From colorism, stems hate and discrimination. Well, doesn’t that sound quite familiar? Out of racism, stemmed colorism. Thus, linking everything back together which is an even bigger issue. But the main problem is the idea that white or something that is relatively close to being white i.e. lighter skin is better.
When I transferred to my middle school, Bates Academy, I remember having a dark-skinned friend who said he would never marry a woman with dark skin. I also remember asking him why and he said that he would never want his child to come out as dark as him, so he needs a lighter skin wife to help balance out the skin tone of his future child. What do you see when you look in the mirror?
As a young black girl with darker skin, I was teased growing up. And no matter how many times my mother called me her “brown sugar” or how many times she said my skin was beautiful, I still had internal struggles to face. Surrounded by a multitude of stigmas and positive attributes, however, I seemed to always revert back to love.

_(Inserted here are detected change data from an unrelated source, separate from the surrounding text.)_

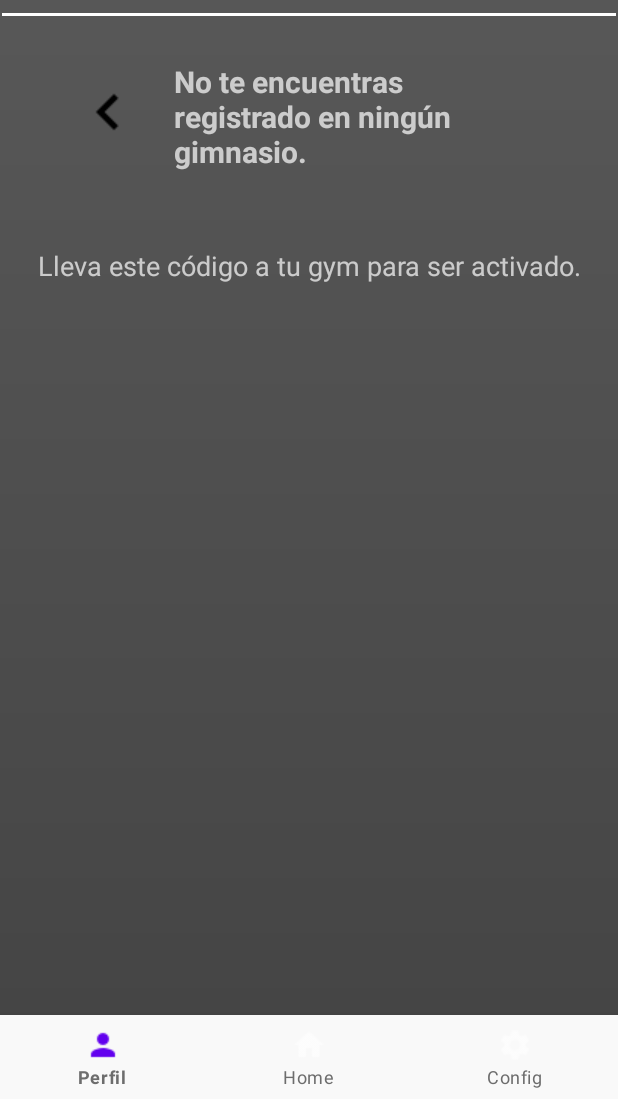
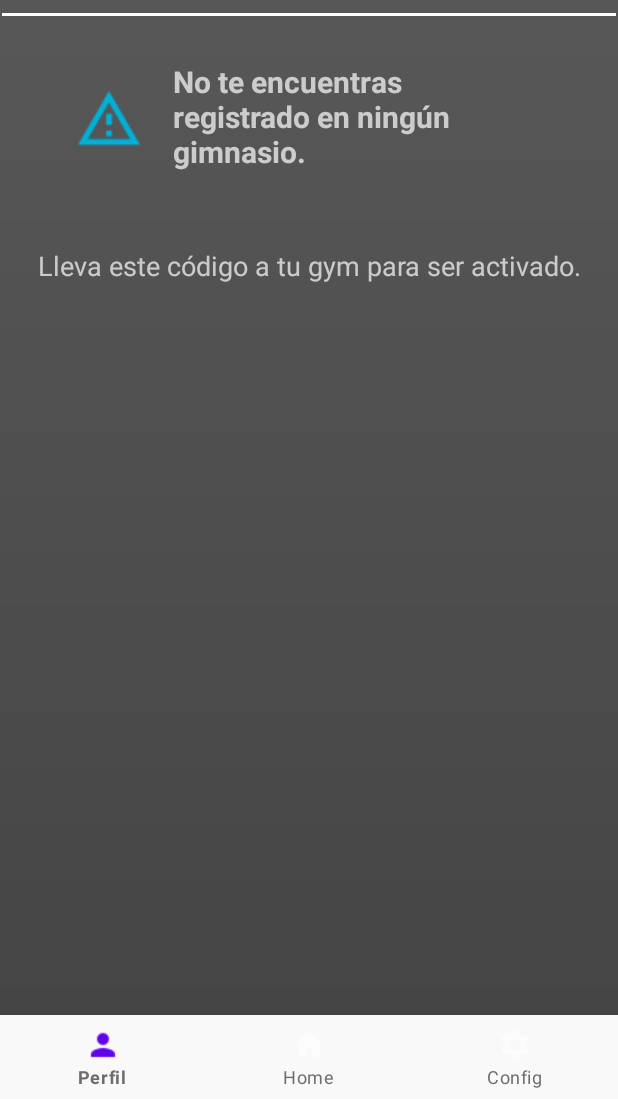
Before and after one commit to Jhonnier20/ProyectoFinalApps, an Android app: the HomeClientFragment screen opened directly, with no data from a screen before it, on a phone screen of 412 x 824 dp, the part 137-1236 px from its top. Run offline under Robolectric (Android 15) with nearby library versions, the phone set to English and light mode, and no system bars; our stand-ins replace Firebase (no records; nobody signed in at launch, a user with empty details on screens opened directly); libraries missing offline, so code that uses them is left out: com.journeyapps.barcodescanner; 4 statements that could not run were skipped.

Commit message:
pequeños arreglos

```diff
--- a/app/src/main/res/layout/activity_gym.xml
+++ b/app/src/main/res/layout/activity_gym.xml
@@ -42,6 +42,7 @@
         android:text="@string/registermygym_btn"
         android:textAllCaps="false"
         android:textSize="16dp"
+        android:visibility="gone"
         app:layout_constraintBottom_toTopOf="@+id/registerStaffBtn"
         app:layout_constraintEnd_toEndOf="parent"
         app:layout_constraintStart_toStartOf="parent" />
--- a/app/src/main/res/layout/fragment_home_client.xml
+++ b/app/src/main/res/layout/fragment_home_client.xml
@@ -63,17 +63,6 @@
         app:layout_constraintStart_toEndOf="@+id/imageView"
         app:layout_constraintTop_toBottomOf="@+id/constraintLayout" />
 
-    <ImageView
-        android:id="@+id/imageView"
-        android:layout_width="wrap_content"
-        android:layout_height="wrap_content"
-        android:layout_marginStart="48dp"
-        android:layout_marginTop="40dp"
-        android:src="@drawable/back_left"
-        app:layout_constraintStart_toStartOf="parent"
-        app:layout_constraintTop_toBottomOf="@+id/constraintLayout"
-        app:srcCompat="@drawable/warning_amber_24px" />
-
     <TextView
         android:id="@+id/textView5"
         android:layout_width="wrap_content"
@@ -94,4 +83,14 @@
         app:layout_constraintStart_toStartOf="parent"
         app:layout_constraintTop_toBottomOf="@+id/textView5"
         tools:src="@tools:sample/avatars" />
+
+    <ImageView
+        android:id="@+id/imageView"
+        android:layout_width="wrap_content"
+        android:layout_height="wrap_content"
+        android:layout_marginStart="50dp"
+        android:layout_marginTop="45dp"
+        app:layout_constraintStart_toStartOf="parent"
+        app:layout_constraintTop_toBottomOf="@+id/constraintLayout"
+        app:srcCompat="@drawable/warning_amber_24px" />
 </androidx.constraintlayout.widget.ConstraintLayout>
```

To love the skin that I was in made me proud, because the same people who made jokes about me ended up being the same people who in high school complimented me.
Later on in life, I plan on doing more extensive research on colorism. I want to focus heavily on the African diaspora, since I’ve come in contact with the issue first-hand on the continent. Nonetheless, before I fully dive into this work, I want to leave some advice:
Never feel like you are less than anyone else who is different from yourself. Love your skin and embrace others who surround you. Spread positive energy. And if you can’t say something nice, don’t say it at all. Your skin, beautiful black boy and girl, is gorgeous, radiant and aesthetically filled with melanin.
Check out The Color Complex by Kathy Russell and Dark Girls by D. Channsin Berry and Bill Duke for more insight on colorism.